Exercise details:
From the entries that follow, gather each line holding the word "scheme".

Web page revision data:
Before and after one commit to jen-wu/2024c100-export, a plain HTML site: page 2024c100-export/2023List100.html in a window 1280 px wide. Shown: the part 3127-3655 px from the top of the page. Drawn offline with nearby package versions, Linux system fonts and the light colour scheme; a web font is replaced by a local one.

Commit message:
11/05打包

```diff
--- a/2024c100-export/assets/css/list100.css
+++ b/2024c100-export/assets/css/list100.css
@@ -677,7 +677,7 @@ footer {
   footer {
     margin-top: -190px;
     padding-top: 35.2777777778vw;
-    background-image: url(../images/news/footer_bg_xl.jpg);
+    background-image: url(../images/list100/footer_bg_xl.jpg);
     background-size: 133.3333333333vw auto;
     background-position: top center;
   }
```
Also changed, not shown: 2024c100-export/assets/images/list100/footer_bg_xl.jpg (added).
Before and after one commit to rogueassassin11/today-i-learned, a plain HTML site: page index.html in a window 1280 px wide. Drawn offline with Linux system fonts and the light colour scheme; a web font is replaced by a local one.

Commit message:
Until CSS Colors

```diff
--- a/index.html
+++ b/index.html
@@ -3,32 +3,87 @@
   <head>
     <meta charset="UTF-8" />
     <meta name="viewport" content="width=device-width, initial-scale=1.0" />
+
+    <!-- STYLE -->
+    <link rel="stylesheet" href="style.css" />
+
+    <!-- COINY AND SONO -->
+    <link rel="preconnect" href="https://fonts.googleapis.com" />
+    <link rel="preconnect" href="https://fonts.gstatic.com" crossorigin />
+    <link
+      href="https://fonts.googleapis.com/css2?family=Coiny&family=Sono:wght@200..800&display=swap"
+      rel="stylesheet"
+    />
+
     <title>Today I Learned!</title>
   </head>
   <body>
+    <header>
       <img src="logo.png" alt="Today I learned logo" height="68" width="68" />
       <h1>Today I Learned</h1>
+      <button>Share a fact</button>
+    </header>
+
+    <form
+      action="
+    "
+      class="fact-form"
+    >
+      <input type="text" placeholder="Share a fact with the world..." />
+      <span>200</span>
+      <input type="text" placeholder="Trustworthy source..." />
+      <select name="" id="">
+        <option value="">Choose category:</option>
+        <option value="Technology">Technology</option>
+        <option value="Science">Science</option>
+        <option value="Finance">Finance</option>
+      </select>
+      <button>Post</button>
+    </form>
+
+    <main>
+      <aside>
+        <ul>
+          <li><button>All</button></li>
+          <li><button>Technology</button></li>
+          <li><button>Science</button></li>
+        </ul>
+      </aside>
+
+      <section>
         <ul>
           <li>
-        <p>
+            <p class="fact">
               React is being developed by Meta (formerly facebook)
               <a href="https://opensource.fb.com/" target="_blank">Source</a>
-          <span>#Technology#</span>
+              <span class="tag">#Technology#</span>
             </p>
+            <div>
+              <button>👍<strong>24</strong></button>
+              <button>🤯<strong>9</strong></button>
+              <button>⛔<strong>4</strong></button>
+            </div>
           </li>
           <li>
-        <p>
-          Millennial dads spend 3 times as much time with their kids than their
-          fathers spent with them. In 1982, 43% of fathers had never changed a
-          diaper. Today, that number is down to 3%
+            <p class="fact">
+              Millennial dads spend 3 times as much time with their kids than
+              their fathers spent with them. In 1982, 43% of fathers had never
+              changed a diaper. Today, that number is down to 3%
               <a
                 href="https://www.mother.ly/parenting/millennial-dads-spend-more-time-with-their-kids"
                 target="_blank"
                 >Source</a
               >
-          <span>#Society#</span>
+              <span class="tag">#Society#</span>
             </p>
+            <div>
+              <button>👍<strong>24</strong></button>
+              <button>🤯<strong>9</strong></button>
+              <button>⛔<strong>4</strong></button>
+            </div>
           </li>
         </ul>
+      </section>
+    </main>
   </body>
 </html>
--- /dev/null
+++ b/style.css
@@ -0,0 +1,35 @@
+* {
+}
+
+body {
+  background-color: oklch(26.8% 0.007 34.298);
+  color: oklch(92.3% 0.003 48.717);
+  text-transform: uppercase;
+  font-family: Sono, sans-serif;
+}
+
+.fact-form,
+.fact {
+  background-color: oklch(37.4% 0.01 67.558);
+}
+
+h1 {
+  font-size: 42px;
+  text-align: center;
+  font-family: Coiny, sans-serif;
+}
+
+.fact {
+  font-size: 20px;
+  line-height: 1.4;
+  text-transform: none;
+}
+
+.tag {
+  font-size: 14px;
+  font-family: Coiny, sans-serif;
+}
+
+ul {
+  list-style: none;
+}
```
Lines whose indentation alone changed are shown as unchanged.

Solution to this task:
Before and after one commit to jen-wu/2024c100-export, a plain HTML site: page 2024c100-export/2023List100.html in a window 1280 px wide. Shown: the part 3127-3655 px from the top of the page. Drawn offline with nearby package versions, Linux system fonts and the light colour scheme; a web font is replaced by a local one.
Before and after one commit to rogueassassin11/today-i-learned, a plain HTML site: page index.html in a window 1280 px wide. Drawn offline with Linux system fonts and the light colour scheme; a web font is replaced by a local one.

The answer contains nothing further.